• Exercise aim
Without the pictures, can you quote each line below exactly?

Segment Open

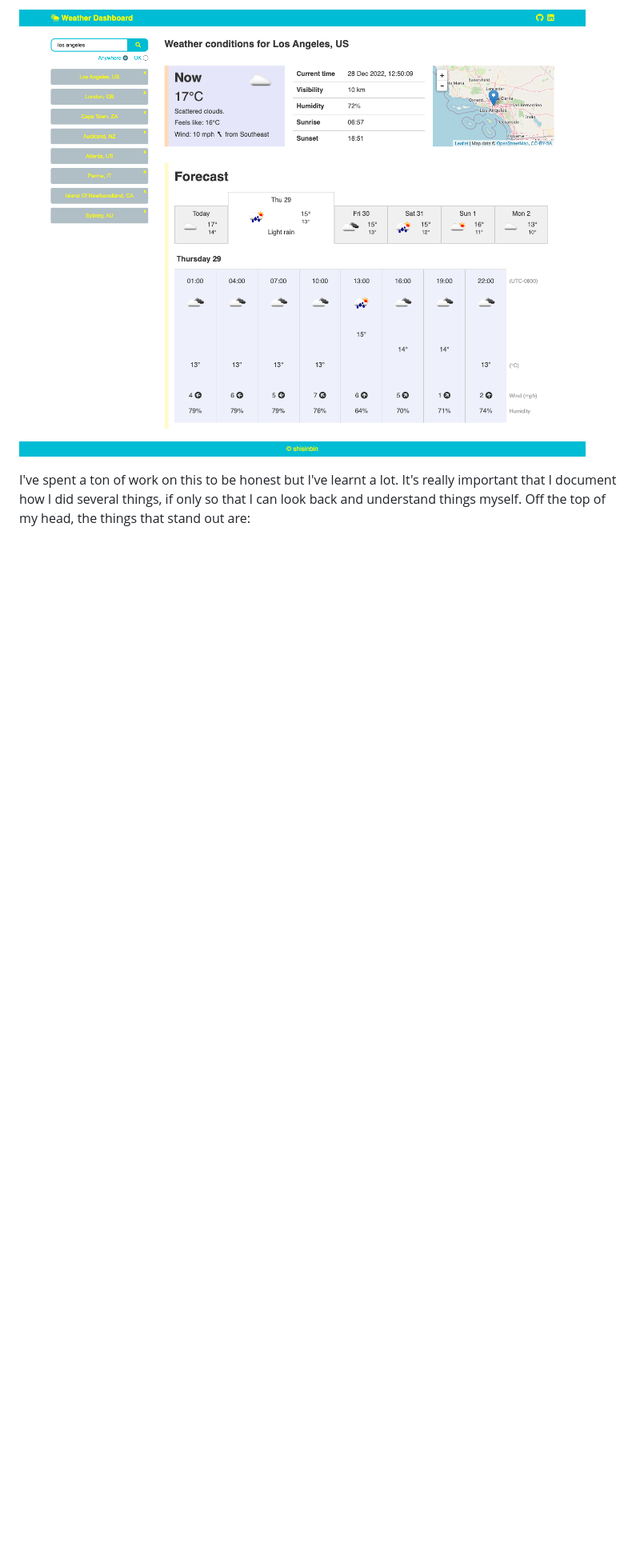
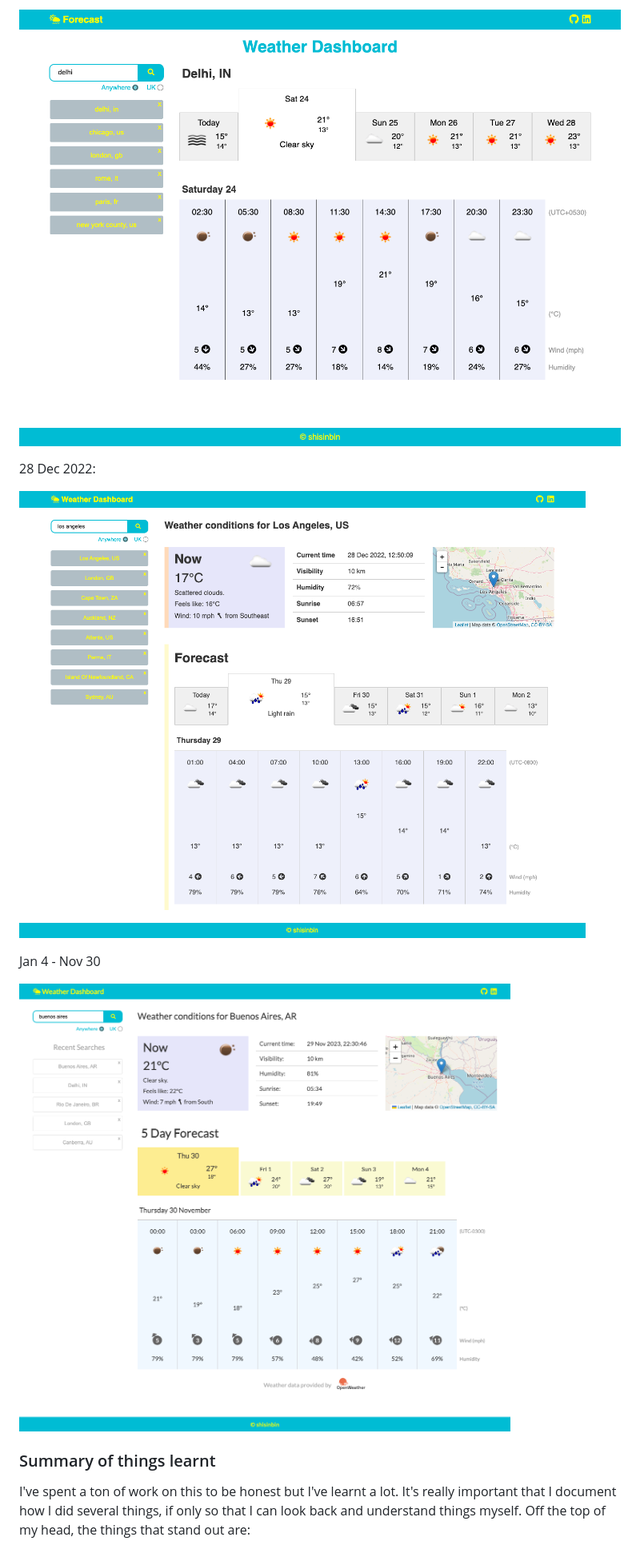
Before and after one commit to shisinbin/weather-dashboard, a Markdown page: DEVELOPMENT.md, the part around the change printed below. Shown: that part at 80% size. Drawn GitHub-style; pictures changed too: img/ss_30nov2023.png (added); blank space fills up the shorter version.

```diff
--- a/DEVELOPMENT.md
+++ b/DEVELOPMENT.md
@@ -14,5 +20,15 @@ More details (better description, fuller instructions including screenshots, cre
 
-![screenshot of console output](img/ss3.png)
+![screenshot of app 2](img/ss2.png)
+
+28 Dec 2022:
+
+![screenshot of app 3](img/ss3.png)
+
+Jan 4 - Nov 30
+
+![screenshot of app 4](img/ss_30nov2023.png)
+
+### Summary of things learnt
 
 I've spent a ton of work on this to be honest but I've learnt a lot. It's really important that I document how I did several things, if only so that I can look back and understand things myself. Off the top of my head, the things that stand out are:
 
```
Also changed, not shown: other parts of DEVELOPMENT.md (+129 -5 lines), 3 other files.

Segment Closed

• Reply to the exercise
Before and after one commit to shisinbin/weather-dashboard, a Markdown page: DEVELOPMENT.md, the part around the change printed below. Shown: that part at 80% size. Drawn GitHub-style; pictures changed too: img/ss_30nov2023.png (added); blank space fills up the shorter version.

```diff
--- a/DEVELOPMENT.md
+++ b/DEVELOPMENT.md
@@ -14,5 +20,15 @@ More details (better description, fuller instructions including screenshots, cre
 
-![screenshot of console output](img/ss3.png)
+![screenshot of app 2](img/ss2.png)
+
+28 Dec 2022:
+
+![screenshot of app 3](img/ss3.png)
+
+Jan 4 - Nov 30
+
+![screenshot of app 4](img/ss_30nov2023.png)
+
+### Summary of things learnt
 
 I've spent a ton of work on this to be honest but I've learnt a lot. It's really important that I document how I did several things, if only so that I can look back and understand things myself. Off the top of my head, the things that stand out are:
 
```
Also changed, not shown: other parts of DEVELOPMENT.md (+129 -5 lines), 3 other files.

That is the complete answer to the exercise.